King’s students build cultural bridges in summer exchange

September 17, 2015
Round Square

King’s Academy September 17, 2015 — The Round Square Office at King’s Academy set a new record for summer exchange this year when six students – triple the usual number – embarked on exciting adventures in South Africa, Australia and Peru this past summer.

Ramiz Kardan ’16 and Sari Samakie ’17 traveled to Johannesburg, where they stayed with the host families of delegates who attended the Round Square International Conference held at King’s last October. The boys attended classes at St Stithians College, presented talks on Jordan and the Middle East, and enjoyed an “authentic experience of the rainbow nation” when they visited sites including the Nelson Mandela National Museum, a game reserve housing a variety of stunning wildlife and a cheetah farm. They also joined in the Youth Day festivities on June 16, an event that celebrates the liberation of South Africa from the apartheid regime.

“This trip showed me that diversity exists in all parts of the world,” said Kardan. “The exposure was incredible, and I feel like I discovered a new piece of myself that I never knew existed.”

Samakie also visited six different schools (among which were the Oprah Winfrey Leadership Academy for Girls, Dainfern College and St. Cyprian's School) to connect with his peers through open discussion and help shift the general perspective on the Middle East. 

“We’re ambassadors to King’s on these trips and I have to say it made me very proud of my King’s identity,” Samakie said. “It’s important to share knowledge and create dialogue but first you have to be the best version of yourself in order to start making a change.”

Tiamike Dudley ’17 described his multicultural exchange at Bridge House School in Cape Town as “fluid and dynamic,” an exciting new pace that proved – despite the various backgrounds and nationalities at the school – “everyone’s heart was beating at the same time, everyone was in rhythm with each other.”
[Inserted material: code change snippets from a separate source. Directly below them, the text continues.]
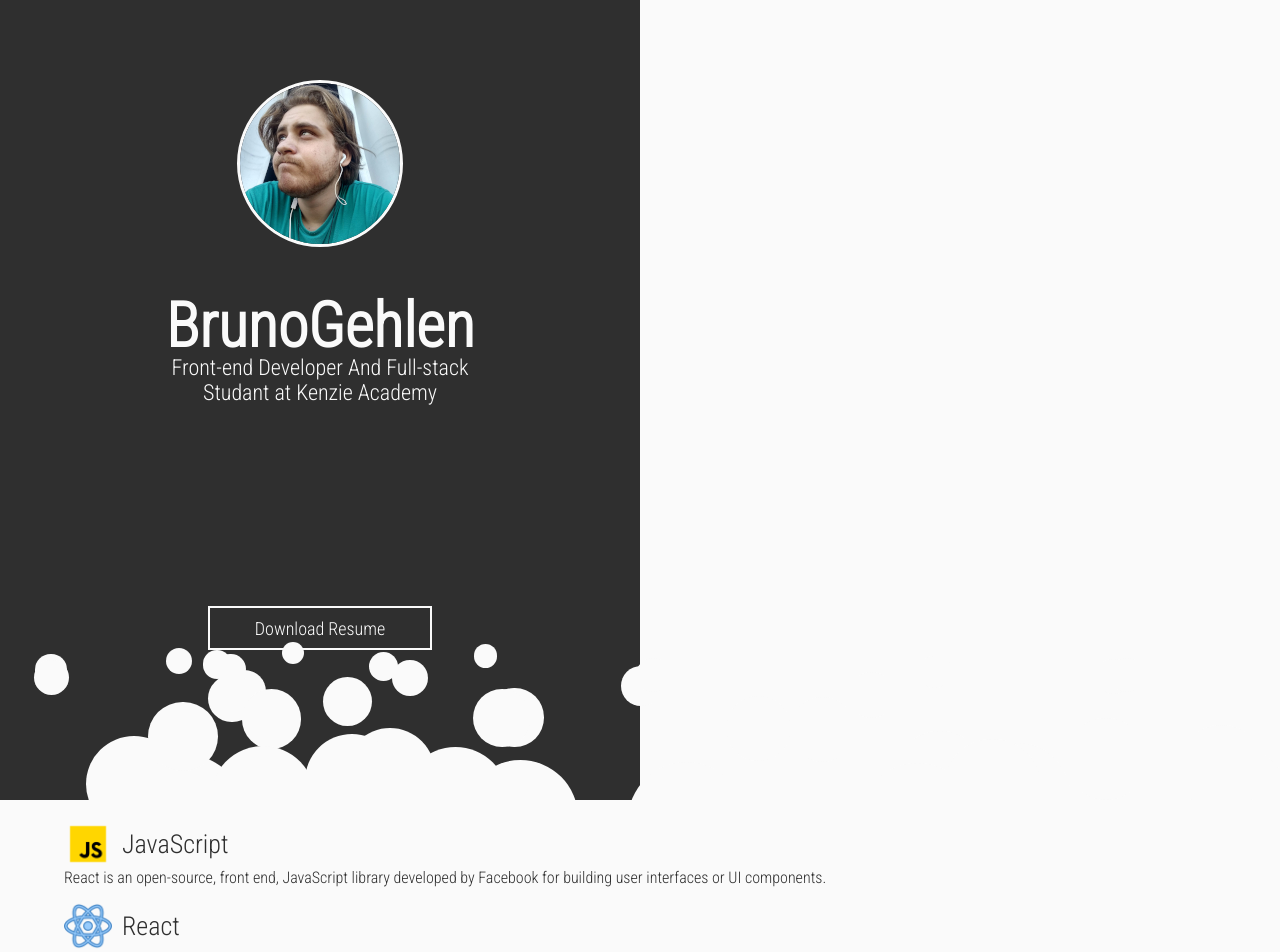
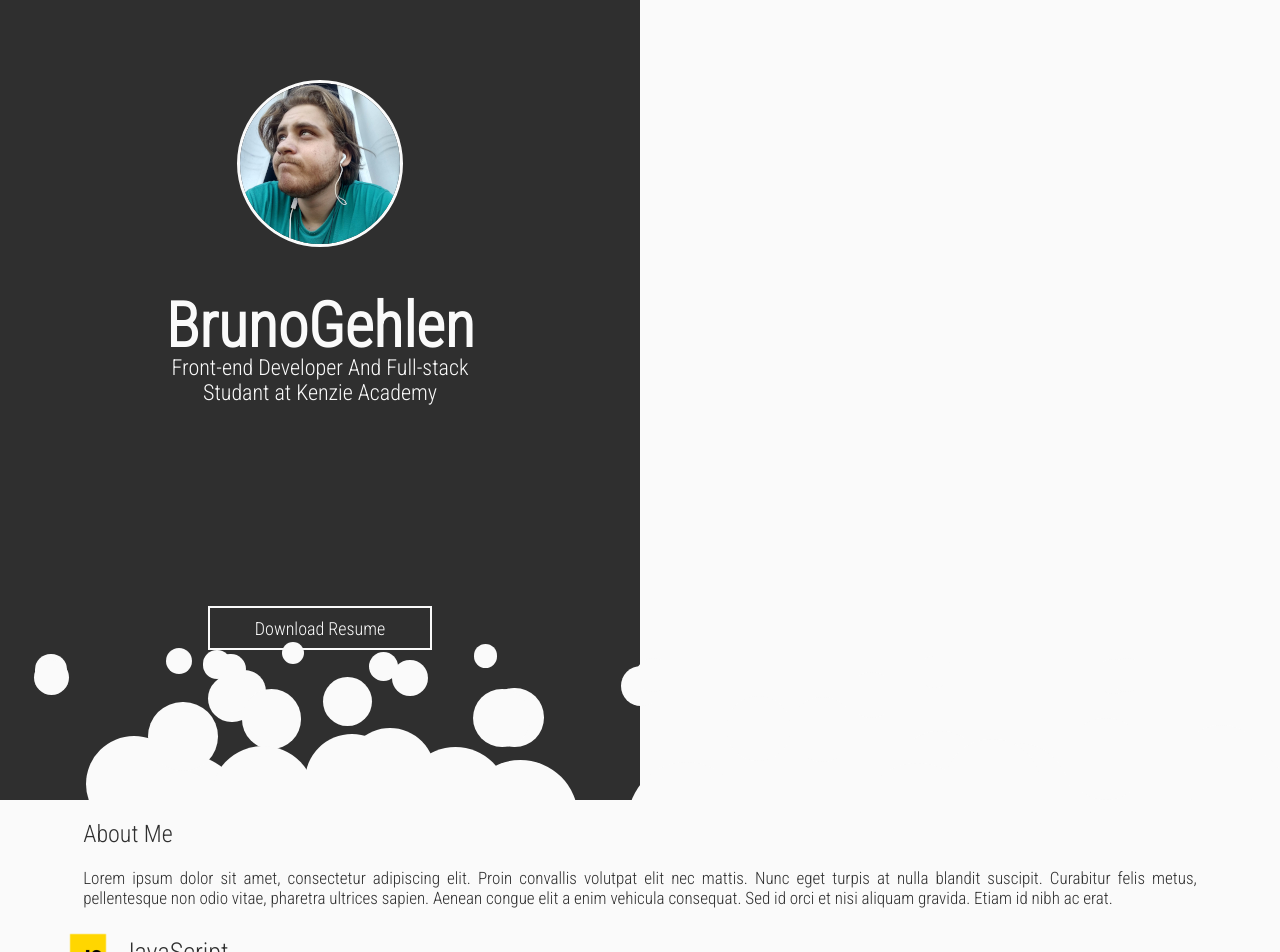
Before and after one commit to BrunoGehlen/Portf-lio, a React (Create React App) app: page / in a window 1280 px wide. Shown: the top 952 px of the page. Built offline with nearby package versions, Linux system fonts and the light colour scheme.

Commit message:
Feat: Add lorem ipsum placeholder description

```diff
--- a/src/App.js
+++ b/src/App.js
@@ -1,3 +1,4 @@
+import AboutMe from "./components/about_me";
 import MyInfo from "./components/my_info"
 import MyProjects from "./components/my_projects";
 import MySkills from "./components/my_skills";
@@ -6,6 +7,7 @@ const App = () => {
   return (
     <>
       <MyInfo/>
+      <AboutMe/>
       <MySkills/>
       <MyProjects/>
     </>
--- /dev/null
+++ b/src/components/about_me/index.jsx
@@ -0,0 +1,17 @@
+import {
+    AboutMeStyles
+} from './style'
+
+
+const AboutMe = () => {
+    return (
+        <>
+            <AboutMeStyles>
+                <h2>About Me</h2>
+                <p>Lorem ipsum dolor sit amet, consectetur adipiscing elit. Proin convallis volutpat elit nec mattis. Nunc eget turpis at nulla blandit suscipit. Curabitur felis metus, pellentesque non odio vitae, pharetra ultrices sapien. Aenean congue elit a enim vehicula consequat. Sed id orci et nisi aliquam gravida. Etiam id nibh ac erat.</p>
+            </AboutMeStyles>
+        </>
+    )
+}
+
+export default AboutMe
--- /dev/null
+++ b/src/components/about_me/style.js
@@ -0,0 +1,15 @@
+import styled from 'styled-components'
+
+export const AboutMeStyles = styled.div`
+    width:87vw;
+    text-align:justify;
+    margin:auto;
+    color: #2f2f2f;
+    > h2 {
+        font-weight:normal;
+
+    }
+    > p {
+        font-size:17px;
+    }
+`;
```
A highlight for Dudley was visiting the infamous prison at Robben Island, the tour of which was given by a former inmate.

“It was incredible!” he said. “Going on this type of exchange made me see how big the world is but how small I can make it.”

Round SquareMohamad El-Dada ’17 and Feryal Saddedin ’17 travelled down under where they attended Ballarat Grammar School and St. Phillips College respectively. As with Kardan and Samakie, both students lived with the families of previous exchange students at King’s during their stays in Australia.

Faisal Alalami ’16 joined students from four different continents who opted to travel to Peru for one of Round Square’s annual International Service Projects (RSIS). The diverse group took on leadership roles as they ventured into the village of Yuncachimpa (in the Andes near the city of Cusco) to build guinea pig rearing stables.

Round SquareIn addition to bonding with their host families by sharing in their lifestyle, which included harvesting corn, they explored Peruvian food and culture, learned about the indigenous communities and their philosophy of life, went rock climbing and observed local customs. A visit to Machu Picchu was the “icing on the cake” for Alalami.

“You get to make friends from all over the world, you get to put yourself in other people’s shoes,” he said. “We all came to Peru for one purpose: to help other people out, to satisfy that human instinct of compassion that transcends race, nationality, religion. These trips allow people to embrace the very compassion that makes us human.”

Last updated
July 12, 2016